For sometime we have been working on a publication workflow system at the California Science Center in D6 and I've been considering how such a system might be implemented in D7. This lead me to the work being done on the Relation module, which lead me to the following conceptual model. I'd like some feedback on the appropriateness and feasibility of this approach.
The system should be able to adapt to any publication workflow, but to ground this discussion in a real use case, let me first review the basis for my own workflow. All managed content can have revisions in one or more of six different states: Draft, Review, Pending Approval, Approved, Published and Archived. Content moves between Draft, Review and Pending Approval states, until it has been approved for publication. Approved content that is scheduled for future publication goes into the temporary Approved state, until the scheduled time arrives. The Published and Archived states are what you might expect. Content in this system is moderated, so the current, published, revision of a node stays published while newer revisions go through the approval process. I won't go into that mechanism here, but assume it's something like Workbench Moderation. This content is controlled by users in one or more of four different editorial roles: Editor, Reviewer, Approver and Overseer. Editors can create and edit content. They are responsible for moving content through the workflow. Reviewers are notified when content reaches the Review state. Approvers are notified when content is Pending Approval and can either approve it, moving it toward publication, or reject it, moving it back to the Draft state. Approvers can also archive published content, or republish archived content. Overseers have all the rights and privileges of Approvers, but none of the responsibility, so they don't receive any notifications.
Now on to the implementation. Lets create a new entity called a "Workflow". Each Workflow instance will contain fields listing the users in each editorial role for that workflow. We can have as many different workflows defined as we need, with different sets of users in each. Now we create a relation called "Moderated", using the Relation module. This is a unique, directional relationship, with the source entity being a node and the target being a workfow. Every content type would have a default workflow assigned to it, so this relationship could be created automatically when the node is created, but administrators would have the ability to change the target of the Moderated relationship from one workflow to another, for a given node, on a case-by-case basis.
Let's pause for a moment and consider the Drupal permission system, which is one of the primary motivations for my approach. Normally you would create user roles for each workflow role and assign permissions accordingly. However, I may need ten or more workflows and each of those will have four editorial roles, which means I'd need at least forty different user roles. This seems a bit excessive. Instead, I'm proposing we only have three user roles: Workflow Editor, Workflow Reviewer and Workflow Approver (remember Overseers have the same permissions as Approvers); but no users would actually be assigned to any of these roles. Instead, when viewing a node, the system could look to see if you are in the list of Editors on the related workflow. If you are, then it would temporarily treat you as if you had the Workflow Editor role (see the OG User Roles module from D6 for a similar approach). The other roles would be assigned in a similar manner. This means I only need to concern myself with configuring permissions settings for three roles, which makes site maintenance easier. It also means I can give someone permission to edit workflow assignments, without giving them any access to edit user accounts. In fact, I could allow a user to create and manage new workflows, without giving them any access to the permissions system at all.
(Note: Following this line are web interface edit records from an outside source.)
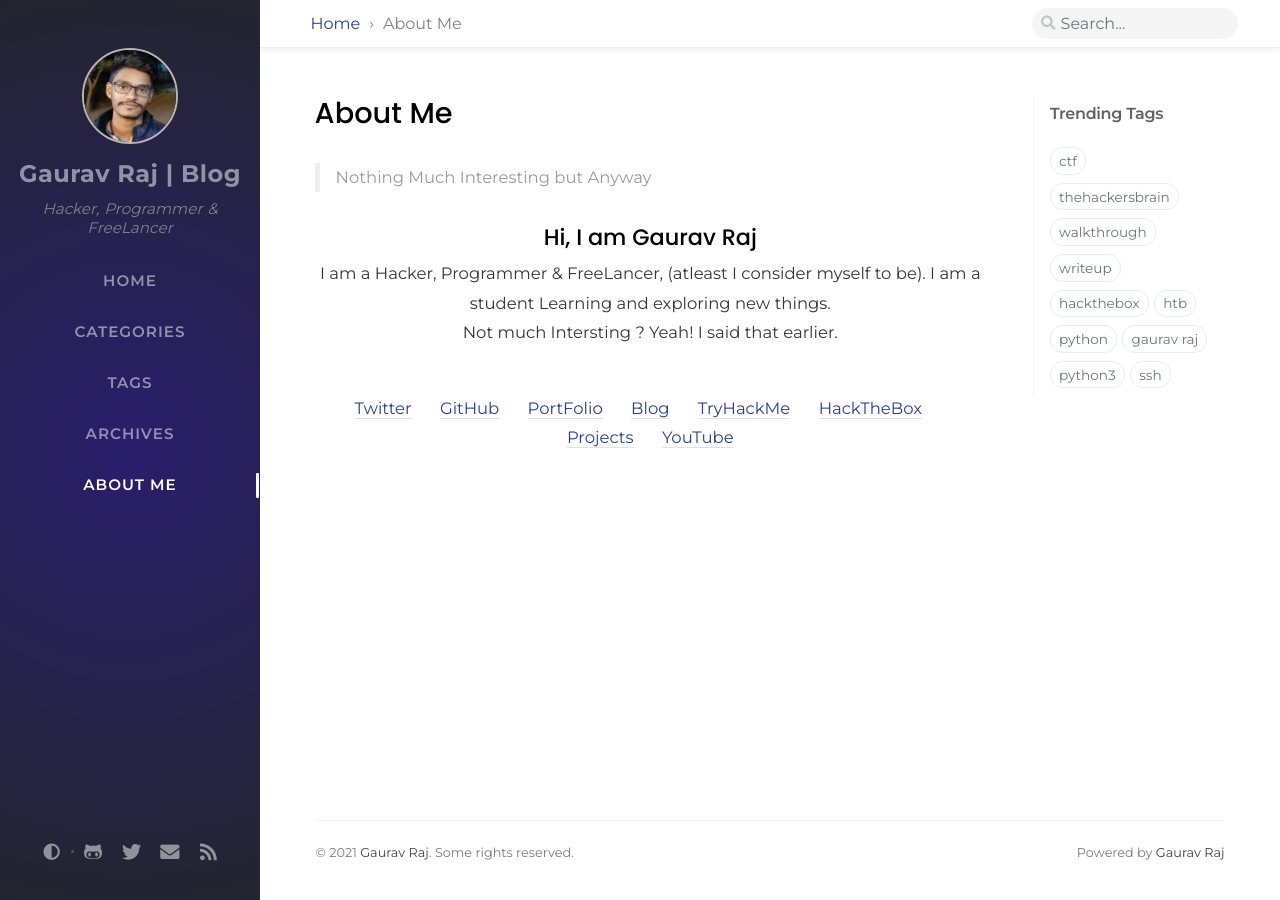
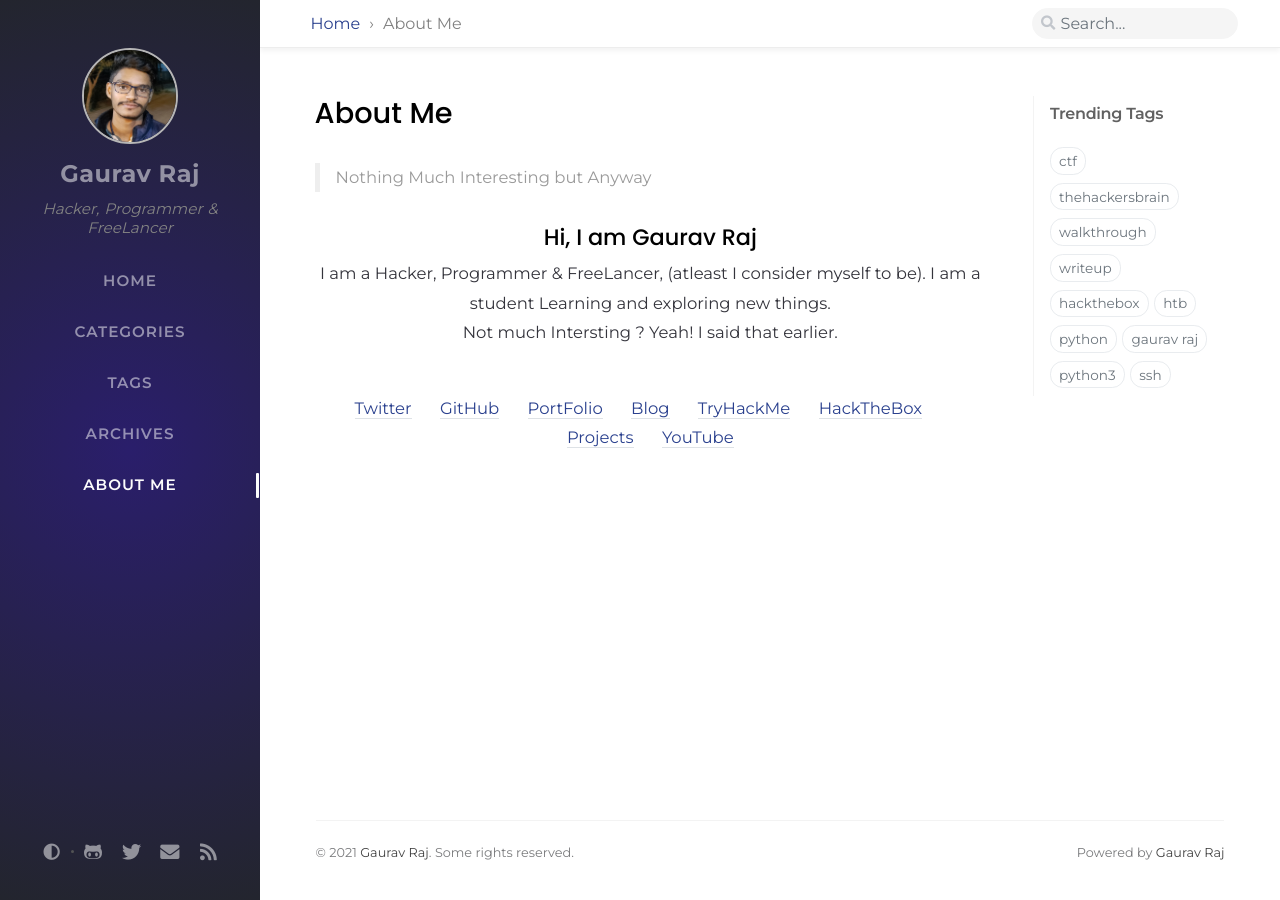
Before and after one commit to thehackersbrain/dev-backup, a Jekyll site: the page built from _tabs/about.md, in a window 1280 px wide. Built offline with Jekyll 4.4.1, drawn with Linux system fonts in a browser that asks for light colours; nearby versions of some CDN libraries; comment, search, counter and statistics services are not loaded.

Commit message:
Updated Blog Title

```diff
--- a/_config.yml
+++ b/_config.yml
@@ -15,7 +15,7 @@ timezone: Asia/Kolkata
 
 # jekyll-seo-tag settings › https://github.com/jekyll/jekyll-seo-tag/blob/master/docs/usage.md
 # --------------------------
-title: Gaurav Raj | Blog # the main title
+title: Gaurav Raj # the main title
 
 tagline: Hacker, Programmer & FreeLancer # it will display as the sub-title
 
```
Now, to make this more interesting, let's consider that relations are fieldable entities. So, I can add some override fields to my Moderated relation, allowing me to add or remove additional users to/from each of the editorial roles on a node-by-node basis. Now, when a node is loaded, the system can take the default user lists provided on the Workflow, apply any overrides from the Moderated relation and then look to see if the current user should be assigned any of the workflow user roles. This has the added benefit of maintaining overrides even if the base workflow is edited, or if the nodes relation is switched to a different workflow target.
Already this seems pretty cool to me, but I wonder if we could take it one step further. What if we could create a parent/child relation between workflows? Then the system becomes hierarchical. The roles granted on any given page would be the sum of the roles granted on all parent workflows, with the current node's overrides applied. This sounds interesting to me in theory, but truth be told, I also question its feasibility in practice.
Even without the hierarchical workflows, I think this would be an extremely powerful and flexible workflow system. Any thoughts on the approach? Hidden gotchas? Does this seem reasonably doable?